billgoldberg
June 10th, 2008, 09:47 PM
I like Linus as much as the next guy, but Stallman gets my vote.

The passion in that guy, the way HE started it all.

Respect.

I don't agree with his some of his points, but still.

JC Cheloven
June 10th, 2008, 09:50 PM
Stallman and the fsf, as you figure out. By the way, do you like my avatar? I've just made it "by hand". Anyway, my reasons are:

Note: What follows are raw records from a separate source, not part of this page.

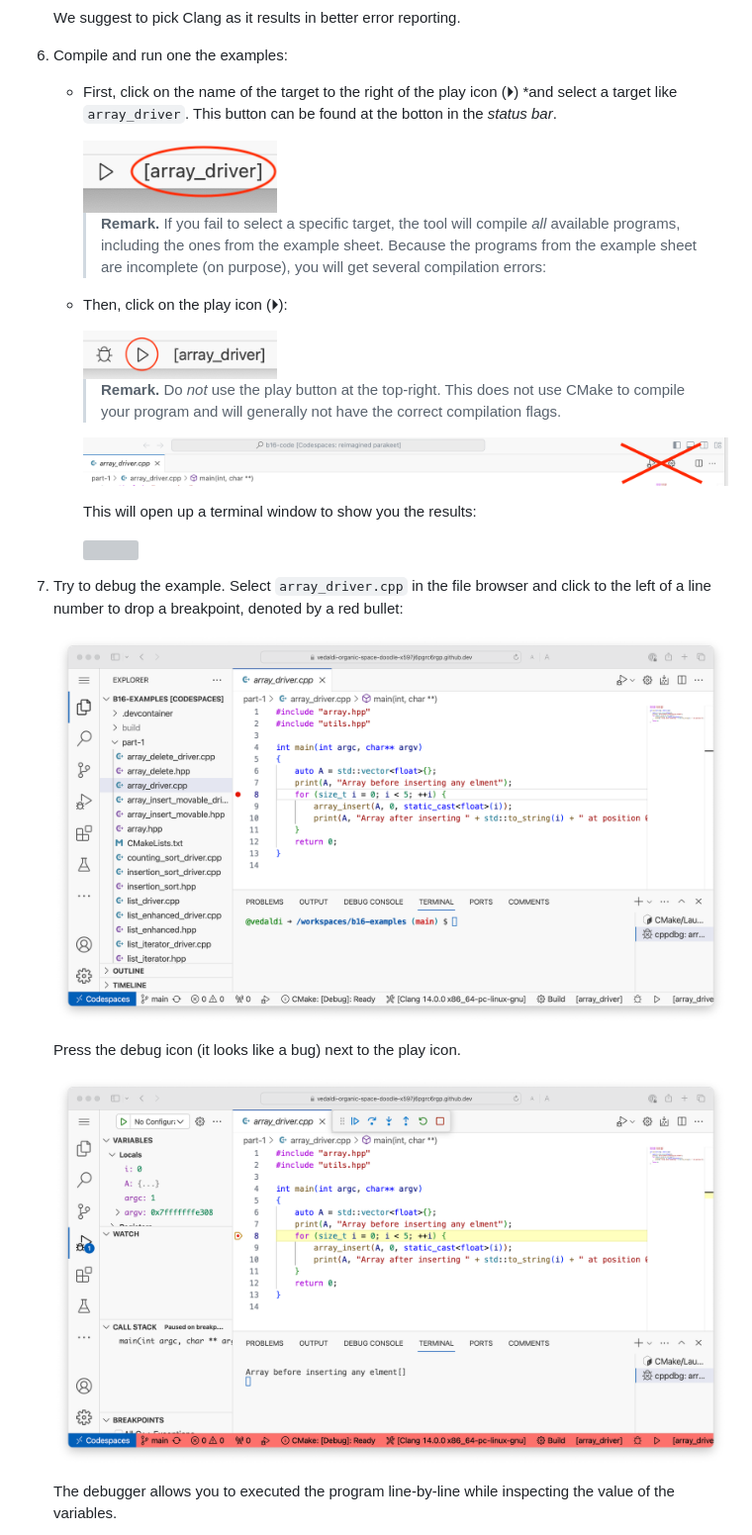
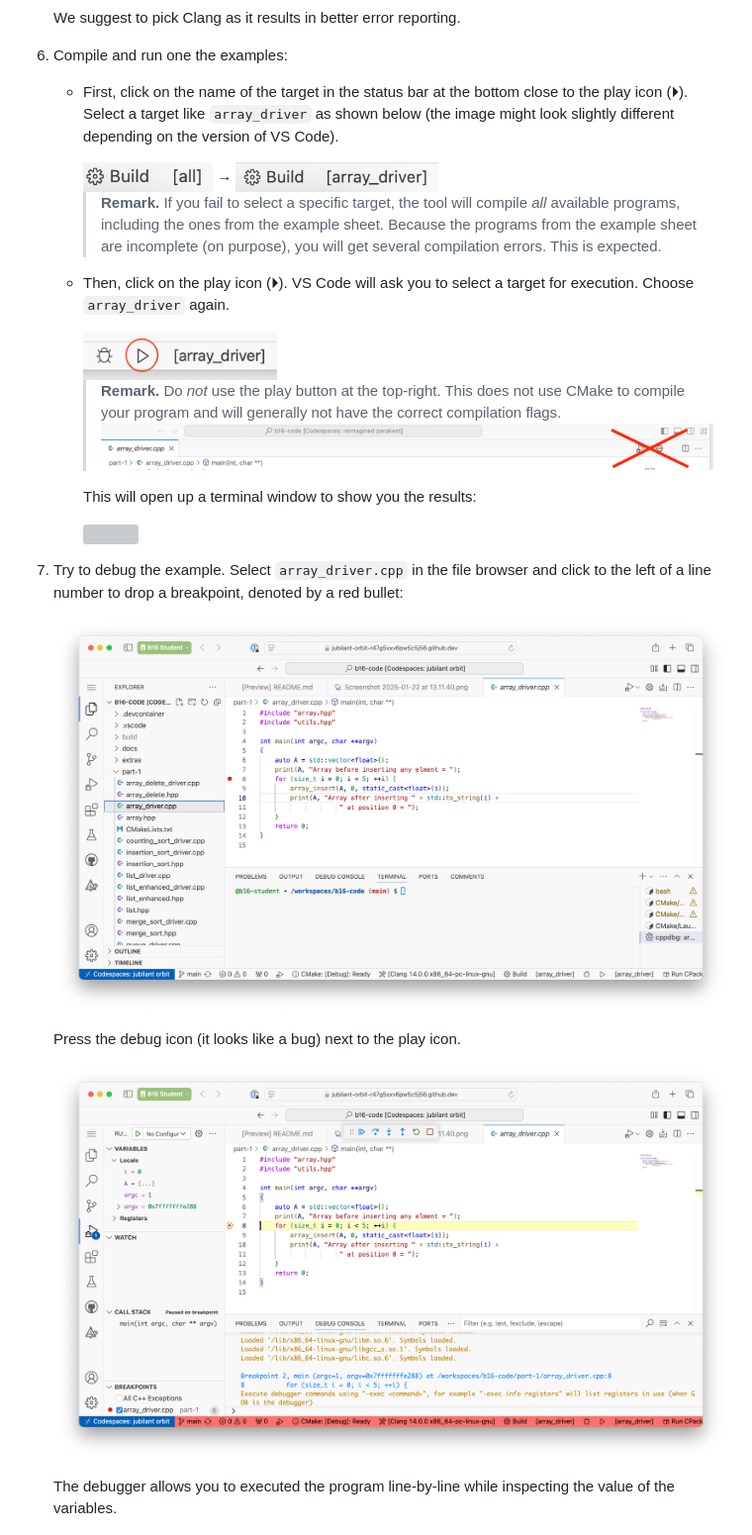
Before and after one commit to vedaldi/b16-code, a Markdown page: README.md, the part around the change. Shown at 99% size. GitHub-like rendering; pictures changed too: docs/vscode-breakpoint.png, docs/vscode-debugging.png, docs/vscode-target-button-after.png (added); grey boxes are pictures that could not be loaded.

Commit message:
Updated on Wed Jan 22 13:42:51 GMT 2025.

```diff
--- a/README.md
+++ b/README.md
@@ -34,22 +34,27 @@ To access a codespace, follow these steps:
    We suggest to pick Clang as it results in better error reporting.
 
 6. Compile and run one the examples:
-   *  First, click on the name of the target to the right of the play icon (⏵) *and select a target like `array_driver`. This button can be found at the botton in the *status bar*.
 
-      <img src="docs/vscode-target-button.png" width="30%" />
+   - First, click on the name of the target in the status bar at the bottom close to the play icon (⏵). Select a target like `array_driver` as shown below (the image might look slightly different depending on the version of VS Code).
 
-      > **Remark.** If you fail to select a specific target, the tool will compile *all* available programs, including the ones from the example sheet. Because the programs from the example sheet are incomplete (on purpose), you will get several compilation errors:
+     <img src="docs/vscode-target-button.png" height="30" />
+     →
+     <img src="docs/vscode-target-button-after.png" height="30" />
 
-   *  Then, click on the play icon (⏵):
 
-      <img src="docs/vscode-play-button.png" width="30%" />
+     > **Remark.** If you fail to select a specific target, the tool will compile _all_ available programs, including the ones from the example sheet. Because the programs from the example sheet are incomplete (on purpose), you will get several compilation errors. This is expected.
 
-      > **Remark.** Do *not* use the play button at the top-right. This does not use CMake to compile your program and will generally not have the correct compilation flags.
-         <img src="docs/vscode-incorrect-play.png" width="100%" />
+   - Then, click on the play icon (⏵). VS Code will ask you to select a target
+     for execution. Choose `array_driver` again.
 
-      This will open up a terminal window to show you the results:
+     <img src="docs/vscode-play-button.png" width="30%" />
 
-      <img src="docs/vscode-run.png" width="100%" />
+     > **Remark.** Do _not_ use the play button at the top-right. This does not use CMake to compile your program and will generally not have the correct compilation flags.
+     > <img src="docs/vscode-incorrect-play.png" width="100%" />
+
+     This will open up a terminal window to show you the results:
+
+     <img src="docs/vscode-run.png" width="100%" />
 
 7. Try to debug the example. Select `array_driver.cpp` in the file browser and click to the left of a line number to drop a breakpoint, denoted by a red bullet:
 
```
Also changed, not shown: docs/codespace-manager.png, 2 other files.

Although I feel three hundred billions of tons of deep respect for everyone involved in the free software adventure, and twice as much for Mr. Linus, I like the way Mr.Stallman has achieved so much without giving up his principles. Also I think it's a bit unfair the lack of grattitude (to the fsf and the gnu project) which implies using only the word "linux", as everyboby does, when talking about our favourite OSs. Probably, there would be no free linux-based OSs (for the desktop & as we know them) without gnu, the fsf and Stallman. On the other hand, I'm quite convinced that if linux wouldn't be there, the Hurd would have experienced a much faster progress (it was set as "non-prioritary" due to the avalaibility of linux), making possible the existence of a free desktop OS anyway.

Said that, I perhaps don't share some phyllosophical points of view with Mr.Stallman, but that's not the matter. The matter is, in mho, that due to his strongs convictions we enjoy a fantastic OS today.

Skorzen
June 10th, 2008, 10:03 PM
Linus, obviously. He made almost everything from the scratch.

JoshuaRL
June 10th, 2008, 10:09 PM
RMS. How can you say now to someone that carries around dual katanas and hangs with Cory Doctorow in his blogosphere balloon?

BuffaloX
June 10th, 2008, 10:12 PM
Stallman got my vote,
He is the true pioneer, that paved the way for everybody else.

jespdj
June 10th, 2008, 10:32 PM
Linus, obviously. He made almost everything from the scratch.
Linus started Linux in 1991. He wrote part of the Linux kernel. But Ubuntu and other Linux-based operating systems are developed by thousands of talented developers, and only a very small part of the code in any Linux distro was written by Linus Thorvalds himself. So saying that he made "almost everything" from scratch - that's not really true.

Though RMS is probably the most important person in the world with regards to free software, I voted for Linus, because I like his more practical approach better than the idealistic (and sometimes not very realistic) approach of RMS.

phrostbyte
June 10th, 2008, 10:37 PM
Stallman. I admire his ideals and vision, but most of all I admire him for actually going out and making them happen instead of just saying, "This is how it should be."

I appreciate Torvalds' software, but that's really his only contribution (other than narrow minded yet humorous commentary). In the grand scheme of things, he's just a programmer.

The craziest thing going on here though, is that a guy who values freedom over practicality is considered an "extremist". And wilder still, at least some of that is coming from a country founded by people who said things like "Give me liberty, or give me death!" Have we traded that mentality for "Give me liberty, or give me movies to watch!" ?

[-o<[-o<[-o<[-o<

Thank you for this insightful post.

Sef
June 10th, 2008, 10:55 PM
Linus, obviously. He made almost everything from the scratch.

That is not correct. Linus made the kernel from scratch. Everything else was made by RMS (or the GNU Group, which he founded) by scratch.